·3-min read

India's drugs regulator is likely to approve administering two doses of the AstraZeneca-Oxford vaccine and another locally developed one by Bharat Biotech, each four weeks apart, a Reuters report said on Sunday, quoting two sources. The Serum Institute of India, which is making the Oxford-AstraZeneca doses, had applied for a two full-dose regime about 28 days apart.

Experts at India's Central Drugs Standards Control Organisation (CDSCO) have already approved the vaccines and a final decision is expected to be announced by the agency's chief at a news conference scheduled on Sunday. Calls to CDSCO were unanswered outside regular business hours, the report said.

The process for the final approval is expected to be a formality given the urgency for a vaccine in the country with the highest number of Covid-19 infections in the world after the United States. The other vaccine, known as COVAXIN, has been developed locally by Bharat Biotech and the government-run Indian Council of Medical Research.

"Grant of permission for restricted use in emergency situation in public interest as an abundant precaution, in clinical trial mode, specially in the context of infection by mutant strains," the government cited the experts' recommendation for COVAXIN, referring to the new strain of the virus first detected in Britain.
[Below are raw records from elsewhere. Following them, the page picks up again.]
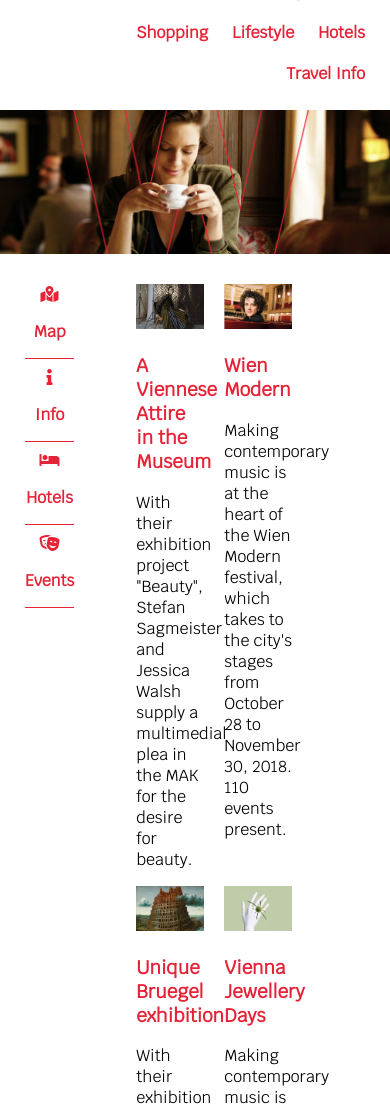
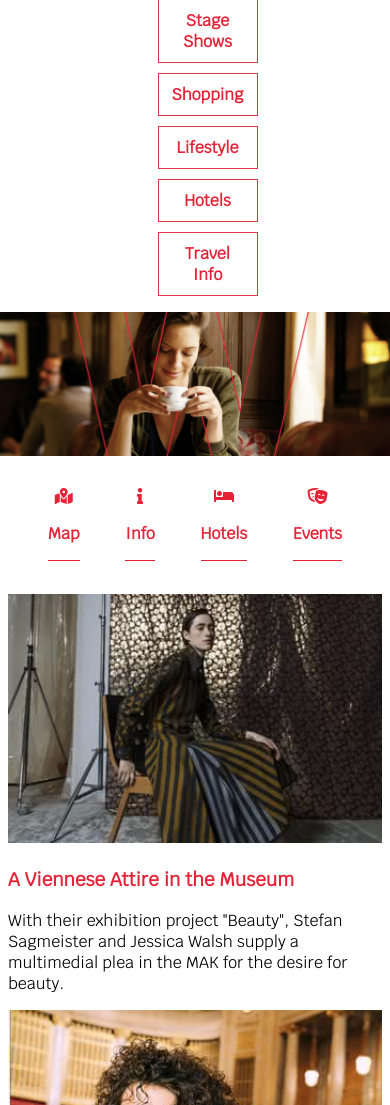
Before and after one commit to marvelannabell/HTML-CSS-Regular-Exam---27-Feb-2022, a plain HTML site: page 02.Landmarks/index.html in a window 390 px wide. Shown: the part 162-1267 px from the top of the page. Drawn offline with Linux system fonts and the light colour scheme.

Commit message:
2nd task

```diff
--- a/02.Landmarks/style/responsive.css
+++ b/02.Landmarks/style/responsive.css
@@ -1 +1,54 @@
-/* TODO */
+@media screen and (max-width:600px) {
+    #top-bar ul:nth-child(1) li:last-child {
+        display: none;
+    }
+
+    #main-menu {
+        display: flex;
+        flex-direction: column;
+        justify-content: center;
+        align-items: center;
+    }
+
+    #main-menu ul {
+
+        display: flex;
+        flex-direction: column;
+        justify-content: center;
+        align-items: center;
+        gap: 10px;
+    }
+
+    #main-menu ul li {
+        text-align: center;
+        border: 1px solid #e43447;
+        width: 20vw;
+    }
+
+    #left-aside {
+        display:flex;
+        justify-content: space-around;
+    }
+
+    #news {
+        margin: 0;
+        width: 100vw;
+        display: flex;
+        flex-direction: column;
+        justify-content: center;
+        align-items: center;
+    }
+    #news article{
+        width: unset;
+    }
+    #right-aside{
+        width: unset;
+    }
+    footer{
+        display: flex;
+        flex-direction: column;
+    }
+    footer ul{
+        width: unset;
+    }
+}
```
Also changed, not shown: 2 other files.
For the AstraZeneca/Oxford vaccine, the approval was "subject to multiple regulatory conditionalities", it said, without giving details.

Information and Broadcasting minister Prakash Javadekar told reporters earlier that two other vaccines were waiting to be approved - Zydus Cadila's ZyCoV-D and Russia's Sputnik V that are both on trial in India. "India is perhaps the only country where four vaccines are getting ready," he said. "One was approved yesterday for emergency use, Serum's COVISHIELD." he said, referring to the fact that the AstraZeneca/Oxford shot is being made locally by the Serum Institute of India (SII).

The AstraZeneca/Oxford vaccine, which was granted its first approval by Britain on Tuesday, is cheaper and easier to use than some rival shots, such as the one from Pfizer Inc - a major advantage in tackling a pandemic that has claimed more than 1.8 million lives worldwide. However, it has been plagued by uncertainty about its most effective dosage ever since data published in November showed a half dose followed by a full dose had a 90% success rate while two full shots were 62% effective.

India's regulator has also received an emergency-use application for the COVID-19 vaccine made by Pfizer with Germany's BioNTech - the first shot to secure regulatory approval in the West. India has reported more than 10.3 million COVID-19 cases and around 150,000 deaths, though its rate of infection has come down significantly from a mid-September peak. The country hopes to inoculate 300 million of its 1.35 billion people in the first six to eight months of this year.

SII, the world's biggest producer of vaccines, has already stockpiled about 50 million doses of the AstraZeneca/Oxford shot, which will be sold to the government at about Rs 250 ($3.42) per dose and Rs 1,000 on the private market.